» WHAT THE TASK ASKS
Your answer needs to include each line of the records in which the string "removeList" can be found.

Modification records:
....

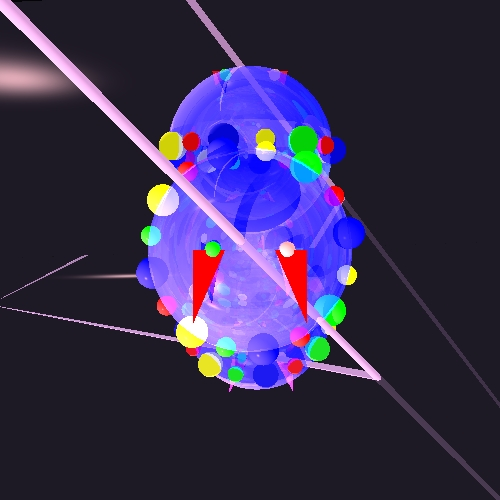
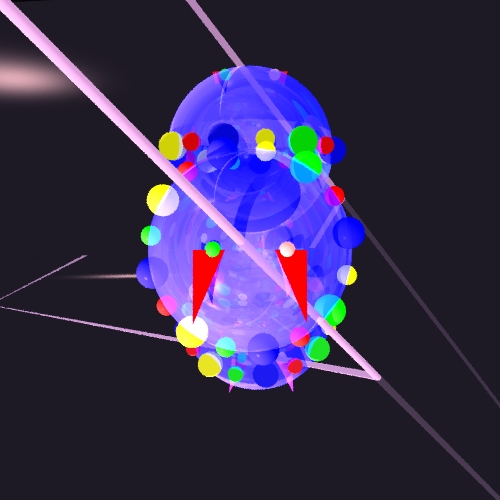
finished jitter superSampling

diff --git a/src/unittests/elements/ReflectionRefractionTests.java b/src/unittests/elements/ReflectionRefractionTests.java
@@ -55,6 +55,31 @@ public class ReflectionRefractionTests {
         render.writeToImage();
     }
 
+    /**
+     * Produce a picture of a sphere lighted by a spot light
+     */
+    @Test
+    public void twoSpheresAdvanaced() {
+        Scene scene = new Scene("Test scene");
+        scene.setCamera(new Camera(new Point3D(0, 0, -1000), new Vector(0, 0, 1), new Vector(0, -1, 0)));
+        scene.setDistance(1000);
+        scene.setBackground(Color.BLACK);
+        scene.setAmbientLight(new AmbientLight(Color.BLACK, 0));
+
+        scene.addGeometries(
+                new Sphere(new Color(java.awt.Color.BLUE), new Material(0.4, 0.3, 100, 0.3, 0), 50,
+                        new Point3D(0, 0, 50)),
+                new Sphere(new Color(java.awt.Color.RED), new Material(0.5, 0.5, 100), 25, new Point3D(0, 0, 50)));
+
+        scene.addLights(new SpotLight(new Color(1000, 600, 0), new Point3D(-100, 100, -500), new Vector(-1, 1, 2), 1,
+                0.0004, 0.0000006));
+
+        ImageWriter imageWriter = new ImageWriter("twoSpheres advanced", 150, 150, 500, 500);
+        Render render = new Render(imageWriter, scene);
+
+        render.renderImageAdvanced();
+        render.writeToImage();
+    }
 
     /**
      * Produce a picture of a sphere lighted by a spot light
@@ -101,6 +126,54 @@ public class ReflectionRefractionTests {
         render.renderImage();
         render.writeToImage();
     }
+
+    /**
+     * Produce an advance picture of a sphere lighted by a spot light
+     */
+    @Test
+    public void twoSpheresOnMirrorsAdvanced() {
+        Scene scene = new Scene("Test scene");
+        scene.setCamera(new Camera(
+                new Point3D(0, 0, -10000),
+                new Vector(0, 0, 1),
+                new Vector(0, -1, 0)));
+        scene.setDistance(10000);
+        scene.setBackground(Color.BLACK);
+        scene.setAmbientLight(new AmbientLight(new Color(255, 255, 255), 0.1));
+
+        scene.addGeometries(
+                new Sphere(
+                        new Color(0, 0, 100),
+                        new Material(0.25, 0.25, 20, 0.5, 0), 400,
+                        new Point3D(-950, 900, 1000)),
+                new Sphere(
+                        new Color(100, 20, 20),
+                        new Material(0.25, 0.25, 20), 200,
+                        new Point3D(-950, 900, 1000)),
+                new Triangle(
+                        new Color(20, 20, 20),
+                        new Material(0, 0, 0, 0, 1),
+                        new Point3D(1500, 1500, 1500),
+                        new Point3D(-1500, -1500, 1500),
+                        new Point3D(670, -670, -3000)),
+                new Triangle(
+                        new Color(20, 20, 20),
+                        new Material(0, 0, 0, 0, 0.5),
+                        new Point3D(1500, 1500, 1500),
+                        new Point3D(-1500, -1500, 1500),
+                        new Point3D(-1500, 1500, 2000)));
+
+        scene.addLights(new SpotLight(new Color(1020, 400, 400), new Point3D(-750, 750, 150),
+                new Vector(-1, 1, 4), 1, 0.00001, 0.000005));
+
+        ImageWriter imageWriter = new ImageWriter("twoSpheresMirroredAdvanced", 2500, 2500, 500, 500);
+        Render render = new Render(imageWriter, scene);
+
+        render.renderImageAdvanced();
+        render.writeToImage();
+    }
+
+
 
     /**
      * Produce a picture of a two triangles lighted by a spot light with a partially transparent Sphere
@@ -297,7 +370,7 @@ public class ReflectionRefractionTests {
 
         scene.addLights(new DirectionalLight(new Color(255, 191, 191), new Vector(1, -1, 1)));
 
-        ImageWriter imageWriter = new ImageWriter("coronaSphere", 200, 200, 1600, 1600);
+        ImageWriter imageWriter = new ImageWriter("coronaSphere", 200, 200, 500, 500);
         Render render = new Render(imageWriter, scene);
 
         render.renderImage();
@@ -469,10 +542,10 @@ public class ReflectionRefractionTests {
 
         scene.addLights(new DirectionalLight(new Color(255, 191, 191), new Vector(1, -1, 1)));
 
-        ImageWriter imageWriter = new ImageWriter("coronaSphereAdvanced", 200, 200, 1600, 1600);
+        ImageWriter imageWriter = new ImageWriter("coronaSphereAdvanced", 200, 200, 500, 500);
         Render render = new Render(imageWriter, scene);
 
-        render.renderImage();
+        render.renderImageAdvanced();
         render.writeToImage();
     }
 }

....

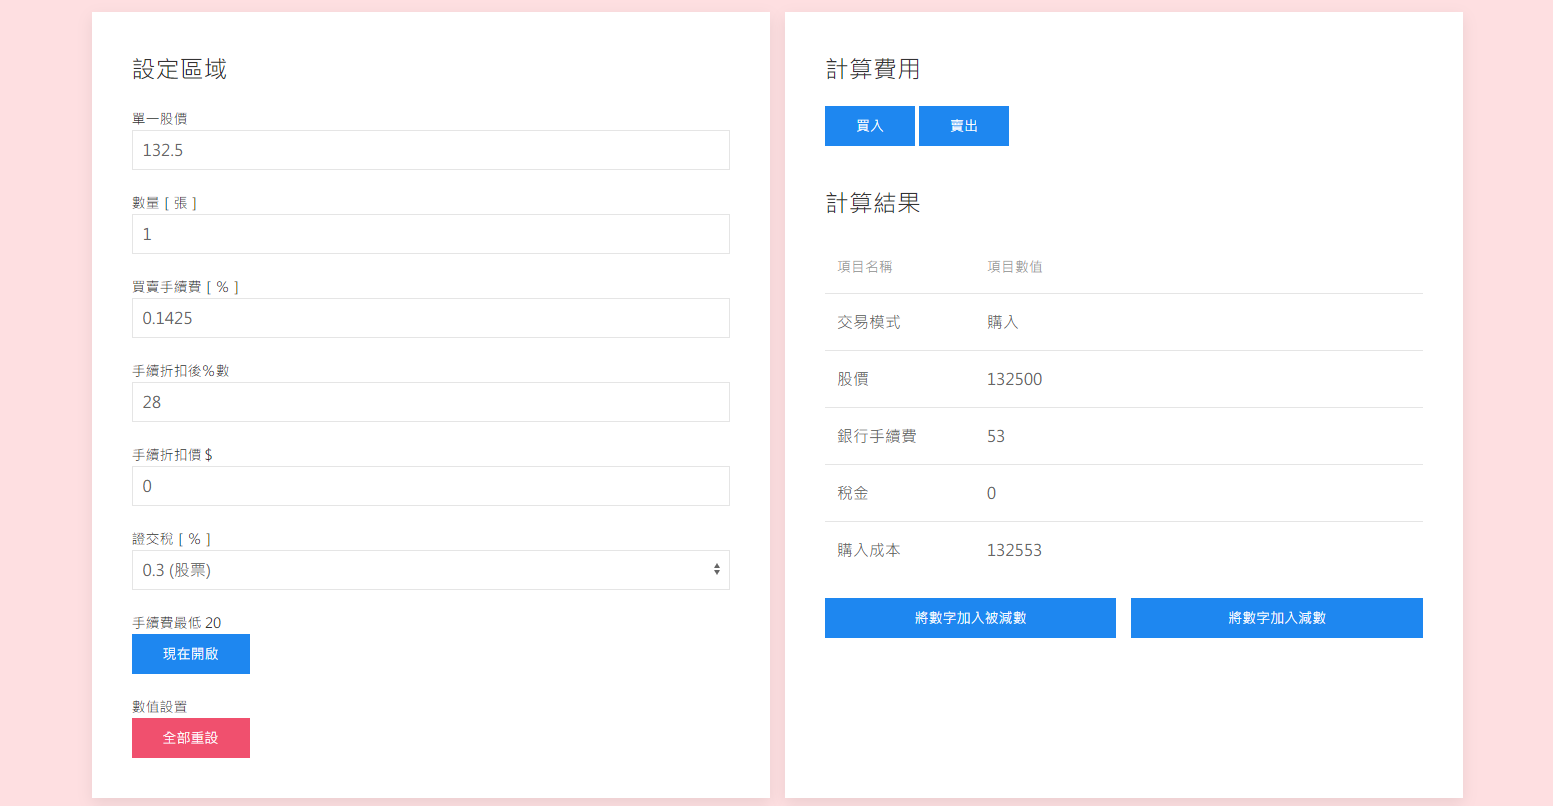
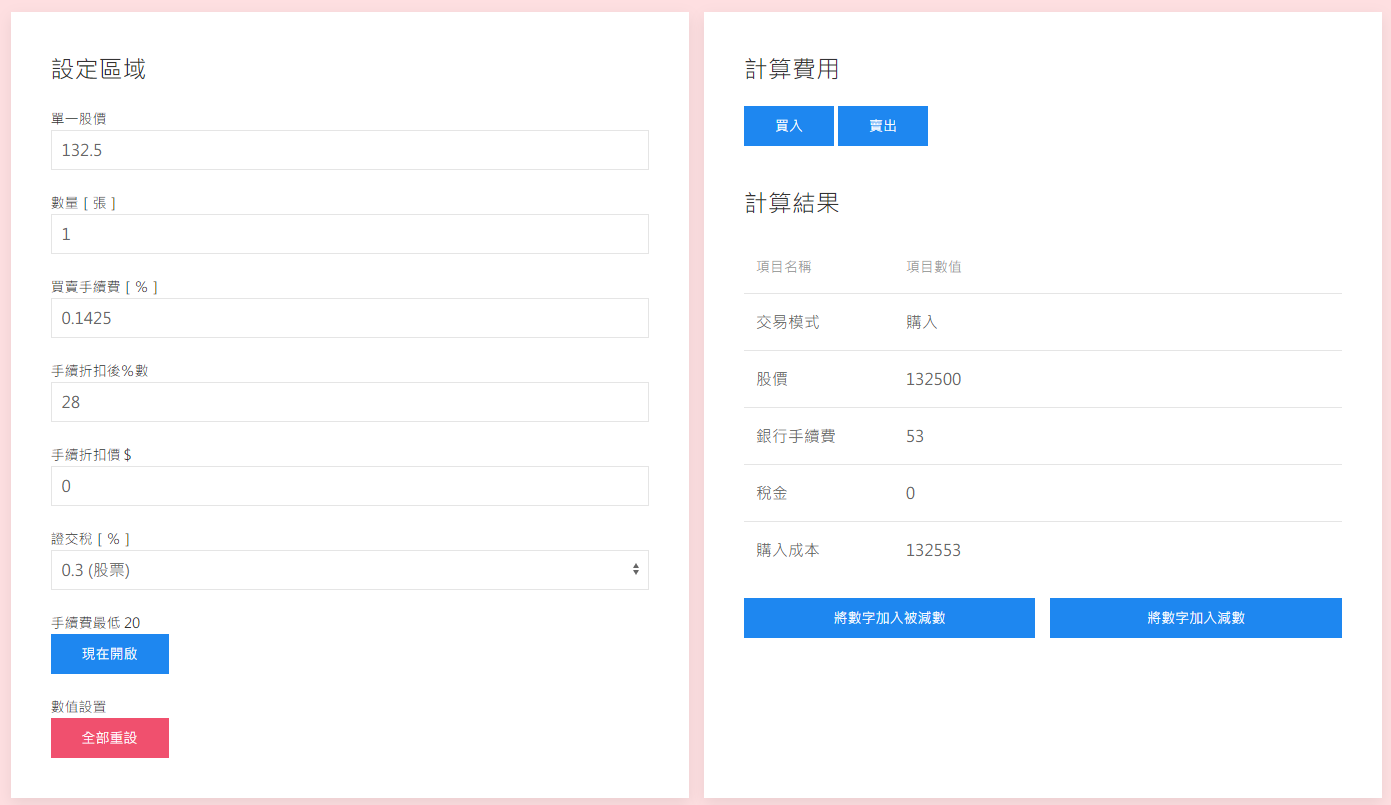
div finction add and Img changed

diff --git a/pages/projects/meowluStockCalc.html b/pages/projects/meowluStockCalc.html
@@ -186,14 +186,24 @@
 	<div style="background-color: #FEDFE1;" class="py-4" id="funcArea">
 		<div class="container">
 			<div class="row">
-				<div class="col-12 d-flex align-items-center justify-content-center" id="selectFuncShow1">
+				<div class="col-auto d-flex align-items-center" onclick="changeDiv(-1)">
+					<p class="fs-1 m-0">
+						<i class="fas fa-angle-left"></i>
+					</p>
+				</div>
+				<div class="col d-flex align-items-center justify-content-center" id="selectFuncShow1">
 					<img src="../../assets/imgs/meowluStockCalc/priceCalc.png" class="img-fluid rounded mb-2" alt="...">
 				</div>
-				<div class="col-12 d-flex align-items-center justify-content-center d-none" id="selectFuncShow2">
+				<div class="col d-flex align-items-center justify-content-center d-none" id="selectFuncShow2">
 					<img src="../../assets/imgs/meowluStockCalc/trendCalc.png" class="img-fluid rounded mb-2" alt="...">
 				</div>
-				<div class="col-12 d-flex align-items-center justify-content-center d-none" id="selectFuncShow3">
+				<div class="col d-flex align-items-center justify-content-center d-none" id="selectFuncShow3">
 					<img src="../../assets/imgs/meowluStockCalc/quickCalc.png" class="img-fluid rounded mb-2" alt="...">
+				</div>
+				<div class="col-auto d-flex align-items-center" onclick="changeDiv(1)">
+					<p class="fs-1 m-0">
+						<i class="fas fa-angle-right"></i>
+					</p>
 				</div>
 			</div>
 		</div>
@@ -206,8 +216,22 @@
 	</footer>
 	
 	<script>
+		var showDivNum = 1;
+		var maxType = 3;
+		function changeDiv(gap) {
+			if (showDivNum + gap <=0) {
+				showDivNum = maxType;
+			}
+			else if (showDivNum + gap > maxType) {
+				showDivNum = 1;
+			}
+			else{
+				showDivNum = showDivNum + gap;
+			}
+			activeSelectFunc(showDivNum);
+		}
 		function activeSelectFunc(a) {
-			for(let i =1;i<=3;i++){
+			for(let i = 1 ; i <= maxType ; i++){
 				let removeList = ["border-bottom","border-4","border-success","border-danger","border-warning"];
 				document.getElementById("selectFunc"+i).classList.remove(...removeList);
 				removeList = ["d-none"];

....

» EXPECTED ANSWER
 				let removeList = ["border-bottom","border-4","border-success","border-danger","border-warning"];
 				document.getElementById("selectFunc"+i).classList.remove(...removeList);
 				removeList = ["d-none"];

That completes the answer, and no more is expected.